“…in opting for a history of mentality approach, [Mitchell] greatly opens the range of available source material […] this well-written book will be of great interest to specialists (and students) of Old Norse culture and history as well as to historians of European magic. Finally, this is a text that ought to interest students of religion, who have here an excellent study of 'religious' change.” — Nicolas Meylan, The Journal of Religion

“…a clearly written, sophisticated consideration of the dynamics of popular and elite cultures of religion, witchcraft, shamanism, and magic during the medieval period in the Nordic region.” — Emily E. Auger, The Journal of Religion and Popular Culture

“The starting date for Professor Mitchell’s thorough and subtle analysis is the year 1100 […] The material assembled here is rich, varied, and often unfamiliar. The socio-historical picture Professor Mitchell draws from it will be of great value not only to scholars of Scandinavia but to anyone interested in the complex history of European witch-beliefs.” — Jacqueline Simpson, Folklore

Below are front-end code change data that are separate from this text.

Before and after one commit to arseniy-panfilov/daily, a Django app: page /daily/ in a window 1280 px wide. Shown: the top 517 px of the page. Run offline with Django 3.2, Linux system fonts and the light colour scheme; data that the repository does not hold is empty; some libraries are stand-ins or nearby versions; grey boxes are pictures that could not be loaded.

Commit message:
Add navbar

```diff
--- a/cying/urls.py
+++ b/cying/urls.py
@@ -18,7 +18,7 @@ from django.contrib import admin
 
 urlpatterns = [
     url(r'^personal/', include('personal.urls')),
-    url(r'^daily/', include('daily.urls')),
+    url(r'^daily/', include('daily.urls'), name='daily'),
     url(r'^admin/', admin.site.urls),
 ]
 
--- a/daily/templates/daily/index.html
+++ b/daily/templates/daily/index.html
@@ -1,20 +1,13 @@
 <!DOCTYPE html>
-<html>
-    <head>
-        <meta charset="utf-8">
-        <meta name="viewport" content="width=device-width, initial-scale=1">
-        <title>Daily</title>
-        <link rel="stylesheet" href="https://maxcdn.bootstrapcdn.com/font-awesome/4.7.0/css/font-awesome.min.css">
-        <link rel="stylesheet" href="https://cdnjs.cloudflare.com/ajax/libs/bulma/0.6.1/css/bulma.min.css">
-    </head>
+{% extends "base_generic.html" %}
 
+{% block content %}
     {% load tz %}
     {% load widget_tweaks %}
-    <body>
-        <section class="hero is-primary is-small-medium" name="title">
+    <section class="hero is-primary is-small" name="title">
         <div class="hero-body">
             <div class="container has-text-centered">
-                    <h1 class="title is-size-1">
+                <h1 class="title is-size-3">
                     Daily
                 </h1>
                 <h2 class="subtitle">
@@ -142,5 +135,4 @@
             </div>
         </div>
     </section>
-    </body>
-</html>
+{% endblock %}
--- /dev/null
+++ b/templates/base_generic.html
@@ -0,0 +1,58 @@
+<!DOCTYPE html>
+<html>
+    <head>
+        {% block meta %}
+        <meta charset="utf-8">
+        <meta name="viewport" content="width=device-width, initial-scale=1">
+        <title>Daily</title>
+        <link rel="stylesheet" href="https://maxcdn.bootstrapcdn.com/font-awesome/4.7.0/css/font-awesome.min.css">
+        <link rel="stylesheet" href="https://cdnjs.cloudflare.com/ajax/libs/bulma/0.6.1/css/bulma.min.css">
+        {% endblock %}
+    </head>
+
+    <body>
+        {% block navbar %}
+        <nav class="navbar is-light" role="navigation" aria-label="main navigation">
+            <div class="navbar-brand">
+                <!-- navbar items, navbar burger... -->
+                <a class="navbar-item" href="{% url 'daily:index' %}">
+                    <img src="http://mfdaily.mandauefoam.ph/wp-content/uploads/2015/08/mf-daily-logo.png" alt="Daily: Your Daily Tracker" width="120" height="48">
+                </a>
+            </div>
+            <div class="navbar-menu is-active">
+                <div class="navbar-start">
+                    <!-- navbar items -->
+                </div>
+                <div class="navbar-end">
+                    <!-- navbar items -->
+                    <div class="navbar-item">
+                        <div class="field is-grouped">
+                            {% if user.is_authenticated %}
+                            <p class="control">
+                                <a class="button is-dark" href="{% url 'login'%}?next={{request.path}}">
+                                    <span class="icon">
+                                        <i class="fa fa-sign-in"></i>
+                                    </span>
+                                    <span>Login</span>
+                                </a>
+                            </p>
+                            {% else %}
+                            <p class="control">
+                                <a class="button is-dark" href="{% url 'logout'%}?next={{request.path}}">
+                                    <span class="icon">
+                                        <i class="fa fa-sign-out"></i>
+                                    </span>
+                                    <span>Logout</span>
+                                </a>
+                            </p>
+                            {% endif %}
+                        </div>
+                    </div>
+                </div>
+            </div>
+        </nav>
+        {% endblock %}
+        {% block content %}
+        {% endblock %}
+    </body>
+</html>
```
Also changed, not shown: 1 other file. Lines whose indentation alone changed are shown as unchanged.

“There are several advantages to Mitchell's analysis. One is, as suggested above, the sure hand with which he controls the different types of source material, ranging from sagas to church paintings and court proceedings. Another advantage is the interdisciplinary approach that comes with this process. But the biggest advantage is that he can demonstrate that perceptions of magic were by no means unchanging during the medieval period. One of the most interesting findings of the book is precisely the distinct developments taking place in this area.” Anna Wallette, Scandia. Tidskrift för historisk forskning

“a comprehensive and enlightening survey of beliefs and narratives concerning supernatural aggression in medieval Scandinavia […] an effective and evocative bridge through the long and richly storied era that begins in the pre-Christian Viking Age and ends in the Reformation.” — Thomas DuBois, The Journal of English and Germanic Philology

“The special significance of this book, however, is in the way it uses its textual and methodological resources to redirect our attention from the usual terrain of Nordic cultural history. While Nordic magic has enjoyed plenty of attention from other historians (work which underpins much of Witchcraft and Magic), this book constitutes something of an intervention in the field.” — Stuart McWilliams, Preternature: Critical and Historical Studies in the Preternatural

“Mitchell's book provides an excellent overview of research and at the same time shows in a convincing manner how popular conceptions of witches and sorcerers changed in the North during the Middle Ages.” — Lars Lönnroth, Svenska Dagbladet